Collect from the data below each line with "code".
==== Exercise materials
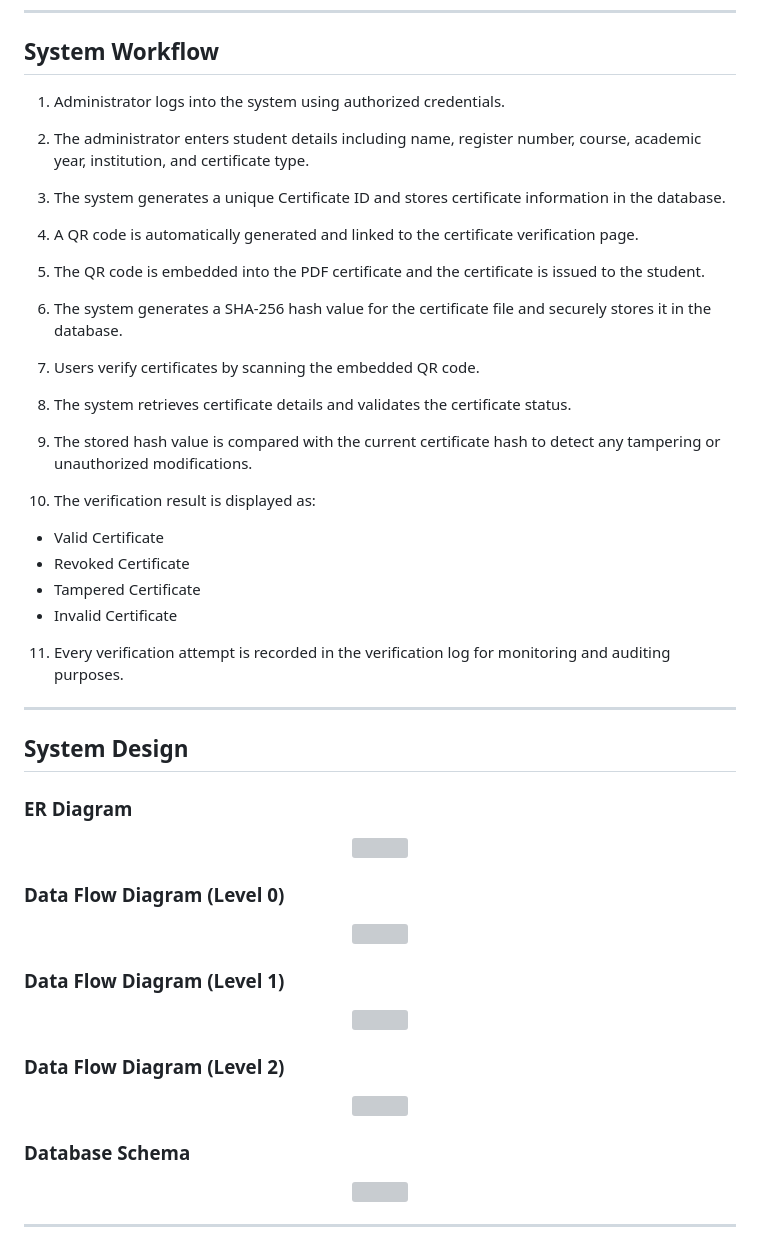
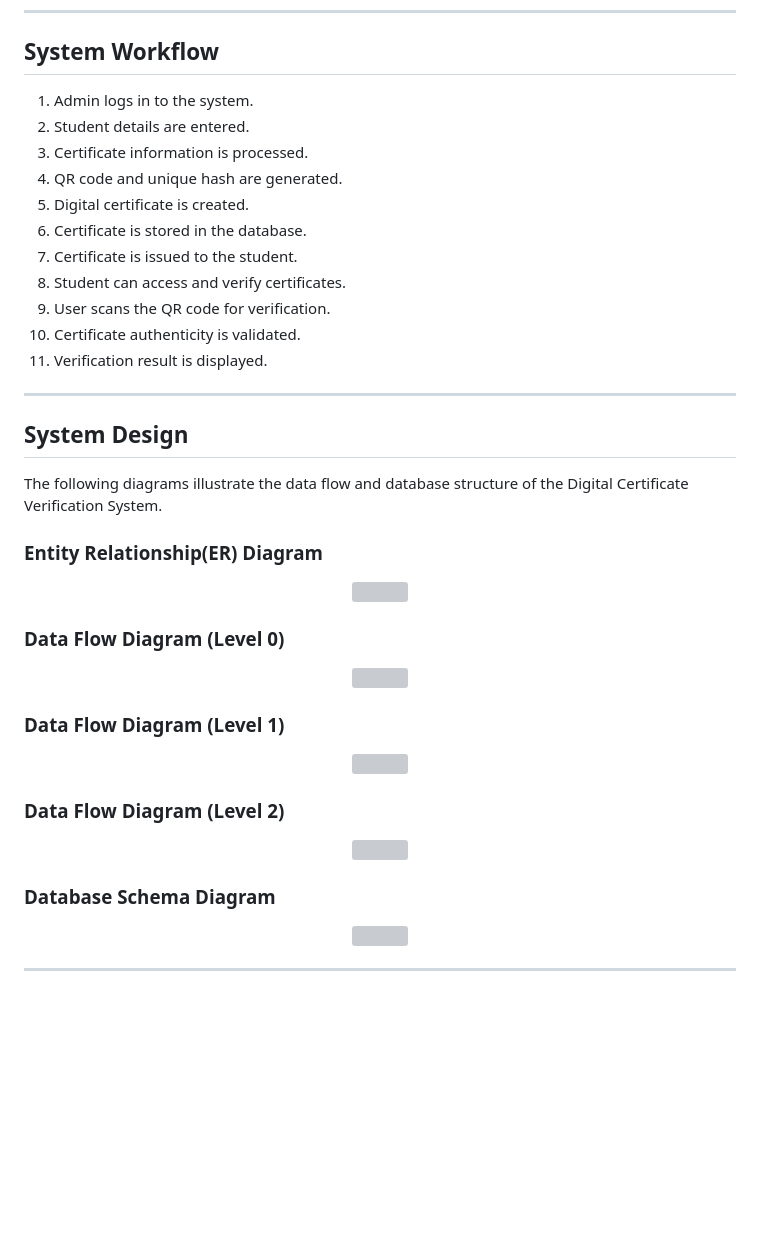
Before and after one commit to yogithaj08/digital-certificate-verification-system, a Markdown page: README.md, the part around one of its changes. Rendered like a GitHub page; blank space fills up the shorter version; grey boxes are pictures that could not be loaded.

```diff
--- a/README.md
+++ b/README.md
@@ -72,38 +72,25 @@ digital-certificate-verification-system
 
 ## System Workflow
 
-1. Administrator logs into the system using authorized credentials.
-
-2. The administrator enters student details including name, register number, course, academic year, institution, and certificate type.
-
-3. The system generates a unique Certificate ID and stores certificate information in the database.
-
-4. A QR code is automatically generated and linked to the certificate verification page.
-
-5. The QR code is embedded into the PDF certificate and the certificate is issued to the student.
-
-6. The system generates a SHA-256 hash value for the certificate file and securely stores it in the database.
-
-7. Users verify certificates by scanning the embedded QR code.
-
-8. The system retrieves certificate details and validates the certificate status.
-
-9. The stored hash value is compared with the current certificate hash to detect any tampering or unauthorized modifications.
-
-10. The verification result is displayed as:
-
-* Valid Certificate
-* Revoked Certificate
-* Tampered Certificate
-* Invalid Certificate
-
-11. Every verification attempt is recorded in the verification log for monitoring and auditing purposes.
+1. Admin logs in to the system.
+2. Student details are entered.
+3. Certificate information is processed.
+4. QR code and unique hash are generated.
+5. Digital certificate is created.
+6. Certificate is stored in the database.
+7. Certificate is issued to the student.
+8. Student can access and verify certificates.
+9. User scans the QR code for verification.
+10. Certificate authenticity is validated.
+11. Verification result is displayed.
 
 ---
 
 ## System Design
 
-### ER Diagram
+The following diagrams illustrate the data flow and database structure of the Digital Certificate Verification System.
+
+### Entity Relationship(ER) Diagram
 
 <p align="center">
   <img src="./diagrams/er_diagram.png" width="700"/>
@@ -127,7 +114,7 @@ digital-certificate-verification-system
   <img src="./diagrams/dfd_level2.png" width="300" height="400"/>
 </p>
 
-### Database Schema
+### Database Schema Diagram
 
 <p align="center">
   <img src="./diagrams/database_schema.png" width="550"/>
```
Also changed, not shown: other parts of README.md (+8 -19 lines).
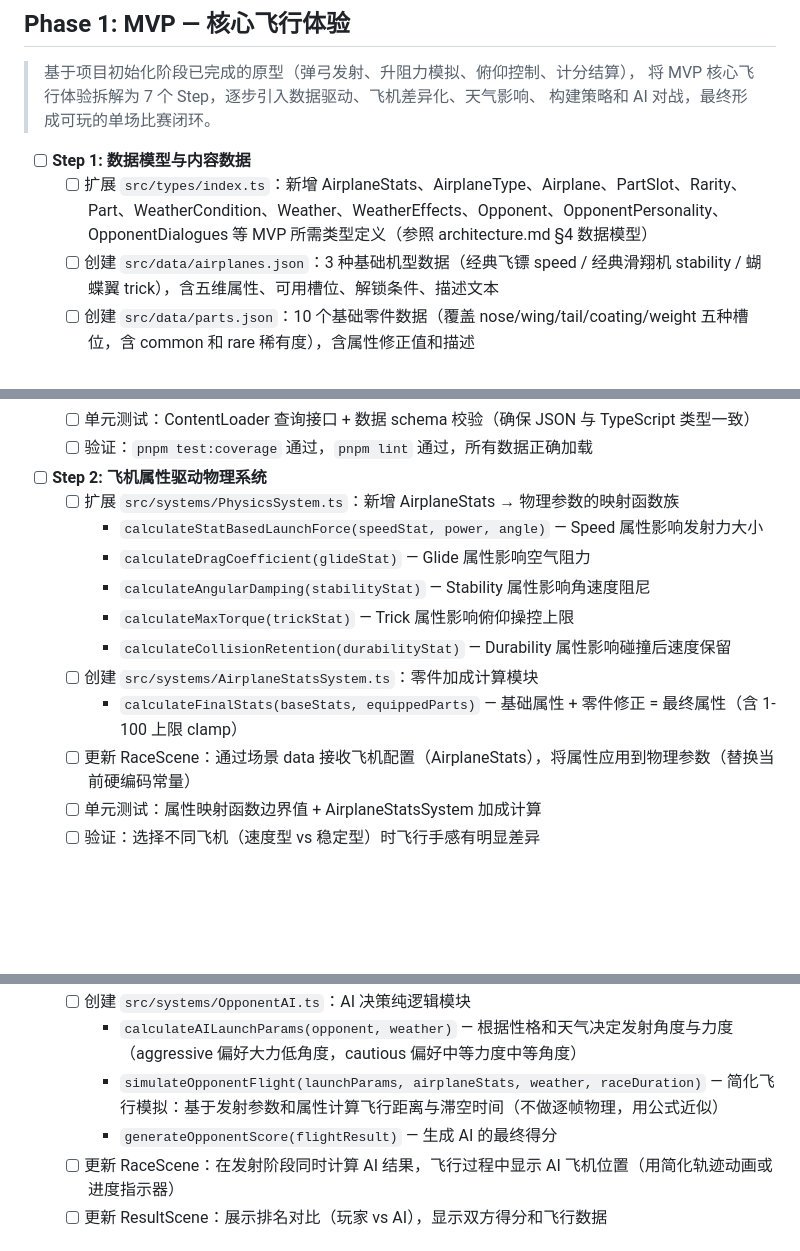
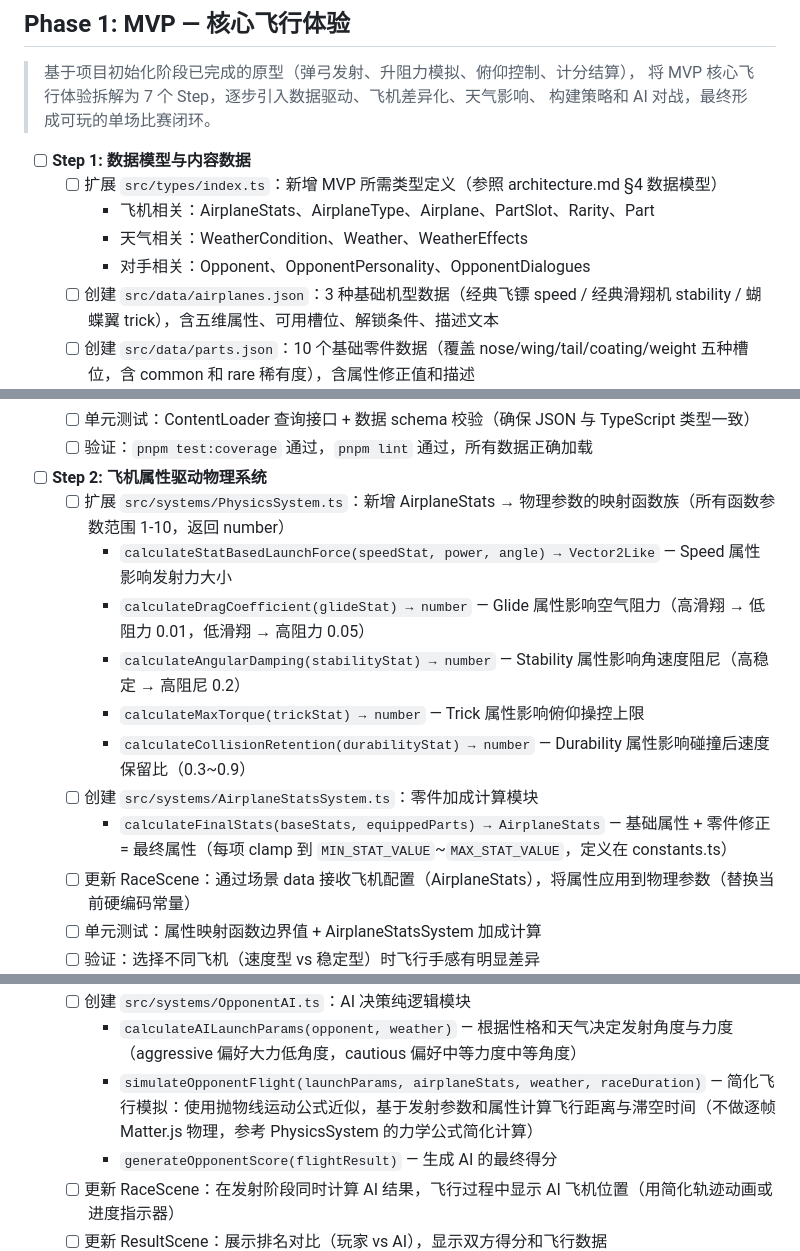
Before and after one commit to xndcn/papper, a Markdown page: ROADMAP.md, 3 parts joined by grey strips. Drawn GitHub-style; blank space fills up the shorter version.

Commit message:
docs: 优化 Phase 1 子任务描述（类型分组、返回类型、公式引用）
Agent-Logs-Url: https://github.com/xndcn/papper/sessions/72b1e9cd-0b77-4f7b-879b-19cac8090f1e

Co-authored-by: xndcn <1317792+xndcn@users.noreply.github.com>

```diff
--- a/ROADMAP.md
+++ b/ROADMAP.md
@@ -47,7 +47,10 @@
 > 构建策略和 AI 对战，最终形成可玩的单场比赛闭环。
 
 - [ ] **Step 1: 数据模型与内容数据**
-  - [ ] 扩展 `src/types/index.ts`：新增 AirplaneStats、AirplaneType、Airplane、PartSlot、Rarity、Part、WeatherCondition、Weather、WeatherEffects、Opponent、OpponentPersonality、OpponentDialogues 等 MVP 所需类型定义（参照 architecture.md §4 数据模型）
+  - [ ] 扩展 `src/types/index.ts`：新增 MVP 所需类型定义（参照 architecture.md §4 数据模型）
+    - 飞机相关：AirplaneStats、AirplaneType、Airplane、PartSlot、Rarity、Part
+    - 天气相关：WeatherCondition、Weather、WeatherEffects
+    - 对手相关：Opponent、OpponentPersonality、OpponentDialogues
   - [ ] 创建 `src/data/airplanes.json`：3 种基础机型数据（经典飞镖 speed / 经典滑翔机 stability / 蝴蝶翼 trick），含五维属性、可用槽位、解锁条件、描述文本
   - [ ] 创建 `src/data/parts.json`：10 个基础零件数据（覆盖 nose/wing/tail/coating/weight 五种槽位，含 common 和 rare 稀有度），含属性修正值和描述
   - [ ] 创建 `src/data/weather-presets.json`：3 种基础天气预设（calm / tailwind / headwind），含风向向量、风力强度和属性修正效果
@@ -57,14 +60,14 @@
   - [ ] 验证：`pnpm test:coverage` 通过，`pnpm lint` 通过，所有数据正确加载
 
 - [ ] **Step 2: 飞机属性驱动物理系统**
-  - [ ] 扩展 `src/systems/PhysicsSystem.ts`：新增 AirplaneStats → 物理参数的映射函数族
-    - `calculateStatBasedLaunchForce(speedStat, power, angle)` — Speed 属性影响发射力大小
-    - `calculateDragCoefficient(glideStat)` — Glide 属性影响空气阻力
-    - `calculateAngularDamping(stabilityStat)` — Stability 属性影响角速度阻尼
-    - `calculateMaxTorque(trickStat)` — Trick 属性影响俯仰操控上限
-    - `calculateCollisionRetention(durabilityStat)` — Durability 属性影响碰撞后速度保留
+  - [ ] 扩展 `src/systems/PhysicsSystem.ts`：新增 AirplaneStats → 物理参数的映射函数族（所有函数参数范围 1-10，返回 number）
+    - `calculateStatBasedLaunchForce(speedStat, power, angle) → Vector2Like` — Speed 属性影响发射力大小
+    - `calculateDragCoefficient(glideStat) → number` — Glide 属性影响空气阻力（高滑翔 → 低阻力 0.01，低滑翔 → 高阻力 0.05）
+    - `calculateAngularDamping(stabilityStat) → number` — Stability 属性影响角速度阻尼（高稳定 → 高阻尼 0.2）
+    - `calculateMaxTorque(trickStat) → number` — Trick 属性影响俯仰操控上限
+    - `calculateCollisionRetention(durabilityStat) → number` — Durability 属性影响碰撞后速度保留比（0.3~0.9）
   - [ ] 创建 `src/systems/AirplaneStatsSystem.ts`：零件加成计算模块
-    - `calculateFinalStats(baseStats, equippedParts)` — 基础属性 + 零件修正 = 最终属性（含 1-100 上限 clamp）
+    - `calculateFinalStats(baseStats, equippedParts) → AirplaneStats` — 基础属性 + 零件修正 = 最终属性（每项 clamp 到 `MIN_STAT_VALUE`~`MAX_STAT_VALUE`，定义在 constants.ts）
   - [ ] 更新 RaceScene：通过场景 data 接收飞机配置（AirplaneStats），将属性应用到物理参数（替换当前硬编码常量）
   - [ ] 单元测试：属性映射函数边界值 + AirplaneStatsSystem 加成计算
   - [ ] 验证：选择不同飞机（速度型 vs 稳定型）时飞行手感有明显差异
@@ -94,7 +97,7 @@
 - [ ] **Step 5: AI 对手系统**
   - [ ] 创建 `src/systems/OpponentAI.ts`：AI 决策纯逻辑模块
     - `calculateAILaunchParams(opponent, weather)` — 根据性格和天气决定发射角度与力度（aggressive 偏好大力低角度，cautious 偏好中等力度中等角度）
-    - `simulateOpponentFlight(launchParams, airplaneStats, weather, raceDuration)` — 简化飞行模拟：基于发射参数和属性计算飞行距离与滞空时间（不做逐帧物理，用公式近似）
+    - `simulateOpponentFlight(launchParams, airplaneStats, weather, raceDuration)` — 简化飞行模拟：使用抛物线运动公式近似，基于发射参数和属性计算飞行距离与滞空时间（不做逐帧 Matter.js 物理，参考 PhysicsSystem 的力学公式简化计算）
     - `generateOpponentScore(flightResult)` — 生成 AI 的最终得分
   - [ ] 更新 RaceScene：在发射阶段同时计算 AI 结果，飞行过程中显示 AI 飞机位置（用简化轨迹动画或进度指示器）
   - [ ] 更新 ResultScene：展示排名对比（玩家 vs AI），显示双方得分和飞行数据
```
========
§ **Result below**
-4. A QR code is automatically generated and linked to the certificate verification page.
-5. The QR code is embedded into the PDF certificate and the certificate is issued to the student.
-7. Users verify certificates by scanning the embedded QR code.
+4. QR code and unique hash are generated.
+9. User scans the QR code for verification.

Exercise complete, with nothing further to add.